### [Supplied records]
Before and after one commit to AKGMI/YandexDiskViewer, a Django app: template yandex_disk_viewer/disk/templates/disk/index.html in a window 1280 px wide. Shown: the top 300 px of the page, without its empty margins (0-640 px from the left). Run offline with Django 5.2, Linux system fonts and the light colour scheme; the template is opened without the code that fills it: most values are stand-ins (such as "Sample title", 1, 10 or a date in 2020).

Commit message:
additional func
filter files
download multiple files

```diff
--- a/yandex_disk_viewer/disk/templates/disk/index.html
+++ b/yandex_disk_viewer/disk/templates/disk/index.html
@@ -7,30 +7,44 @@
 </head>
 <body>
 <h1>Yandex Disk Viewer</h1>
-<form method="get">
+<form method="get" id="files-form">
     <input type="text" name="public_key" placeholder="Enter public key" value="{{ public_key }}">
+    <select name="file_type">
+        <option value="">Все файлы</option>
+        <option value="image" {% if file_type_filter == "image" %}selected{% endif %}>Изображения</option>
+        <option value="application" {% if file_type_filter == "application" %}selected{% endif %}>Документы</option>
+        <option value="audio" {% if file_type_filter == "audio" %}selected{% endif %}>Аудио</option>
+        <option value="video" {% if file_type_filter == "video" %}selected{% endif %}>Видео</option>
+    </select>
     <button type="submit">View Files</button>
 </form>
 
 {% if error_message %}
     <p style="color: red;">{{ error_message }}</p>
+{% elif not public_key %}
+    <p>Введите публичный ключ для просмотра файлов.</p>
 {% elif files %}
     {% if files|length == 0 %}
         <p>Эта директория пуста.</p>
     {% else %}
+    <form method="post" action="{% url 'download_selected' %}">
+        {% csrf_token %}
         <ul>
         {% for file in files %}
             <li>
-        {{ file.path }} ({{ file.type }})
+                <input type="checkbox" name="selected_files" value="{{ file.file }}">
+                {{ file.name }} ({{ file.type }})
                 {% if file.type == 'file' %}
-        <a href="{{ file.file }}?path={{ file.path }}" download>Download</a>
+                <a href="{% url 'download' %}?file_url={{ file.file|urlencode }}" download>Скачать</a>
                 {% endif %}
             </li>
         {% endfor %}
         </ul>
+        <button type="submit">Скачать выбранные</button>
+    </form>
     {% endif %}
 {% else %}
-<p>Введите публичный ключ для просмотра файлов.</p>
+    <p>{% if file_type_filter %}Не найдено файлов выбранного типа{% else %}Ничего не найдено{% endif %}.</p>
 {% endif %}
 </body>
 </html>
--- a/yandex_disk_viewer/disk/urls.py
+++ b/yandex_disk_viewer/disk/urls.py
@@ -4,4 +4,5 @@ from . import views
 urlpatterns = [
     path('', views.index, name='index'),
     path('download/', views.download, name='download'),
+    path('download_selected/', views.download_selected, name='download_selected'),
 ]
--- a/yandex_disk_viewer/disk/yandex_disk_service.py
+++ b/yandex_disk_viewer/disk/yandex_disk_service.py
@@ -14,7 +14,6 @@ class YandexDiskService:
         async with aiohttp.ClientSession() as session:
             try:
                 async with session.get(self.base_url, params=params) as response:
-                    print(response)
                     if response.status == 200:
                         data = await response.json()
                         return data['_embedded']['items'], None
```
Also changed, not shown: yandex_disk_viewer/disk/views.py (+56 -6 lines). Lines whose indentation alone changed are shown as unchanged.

### [Work task]
An exact repetition of all the records above is required.

### [Answer to this exercise]
Before and after one commit to AKGMI/YandexDiskViewer, a Django app: template yandex_disk_viewer/disk/templates/disk/index.html in a window 1280 px wide. Shown: the top 300 px of the page, without its empty margins (0-640 px from the left). Run offline with Django 5.2, Linux system fonts and the light colour scheme; the template is opened without the code that fills it: most values are stand-ins (such as "Sample title", 1, 10 or a date in 2020).

Commit message:
additional func
filter files
download multiple files

```diff
--- a/yandex_disk_viewer/disk/templates/disk/index.html
+++ b/yandex_disk_viewer/disk/templates/disk/index.html
@@ -7,30 +7,44 @@
 </head>
 <body>
 <h1>Yandex Disk Viewer</h1>
-<form method="get">
+<form method="get" id="files-form">
     <input type="text" name="public_key" placeholder="Enter public key" value="{{ public_key }}">
+    <select name="file_type">
+        <option value="">Все файлы</option>
+        <option value="image" {% if file_type_filter == "image" %}selected{% endif %}>Изображения</option>
+        <option value="application" {% if file_type_filter == "application" %}selected{% endif %}>Документы</option>
+        <option value="audio" {% if file_type_filter == "audio" %}selected{% endif %}>Аудио</option>
+        <option value="video" {% if file_type_filter == "video" %}selected{% endif %}>Видео</option>
+    </select>
     <button type="submit">View Files</button>
 </form>
 
 {% if error_message %}
     <p style="color: red;">{{ error_message }}</p>
+{% elif not public_key %}
+    <p>Введите публичный ключ для просмотра файлов.</p>
 {% elif files %}
     {% if files|length == 0 %}
         <p>Эта директория пуста.</p>
     {% else %}
+    <form method="post" action="{% url 'download_selected' %}">
+        {% csrf_token %}
         <ul>
         {% for file in files %}
             <li>
-        {{ file.path }} ({{ file.type }})
+                <input type="checkbox" name="selected_files" value="{{ file.file }}">
+                {{ file.name }} ({{ file.type }})
                 {% if file.type == 'file' %}
-        <a href="{{ file.file }}?path={{ file.path }}" download>Download</a>
+                <a href="{% url 'download' %}?file_url={{ file.file|urlencode }}" download>Скачать</a>
                 {% endif %}
             </li>
         {% endfor %}
         </ul>
+        <button type="submit">Скачать выбранные</button>
+    </form>
     {% endif %}
 {% else %}
-<p>Введите публичный ключ для просмотра файлов.</p>
+    <p>{% if file_type_filter %}Не найдено файлов выбранного типа{% else %}Ничего не найдено{% endif %}.</p>
 {% endif %}
 </body>
 </html>
--- a/yandex_disk_viewer/disk/urls.py
+++ b/yandex_disk_viewer/disk/urls.py
@@ -4,4 +4,5 @@ from . import views
 urlpatterns = [
     path('', views.index, name='index'),
     path('download/', views.download, name='download'),
+    path('download_selected/', views.download_selected, name='download_selected'),
 ]
--- a/yandex_disk_viewer/disk/yandex_disk_service.py
+++ b/yandex_disk_viewer/disk/yandex_disk_service.py
@@ -14,7 +14,6 @@ class YandexDiskService:
         async with aiohttp.ClientSession() as session:
             try:
                 async with session.get(self.base_url, params=params) as response:
-                    print(response)
                     if response.status == 200:
                         data = await response.json()
                         return data['_embedded']['items'], None
```
Also changed, not shown: yandex_disk_viewer/disk/views.py (+56 -6 lines). Lines whose indentation alone changed are shown as unchanged.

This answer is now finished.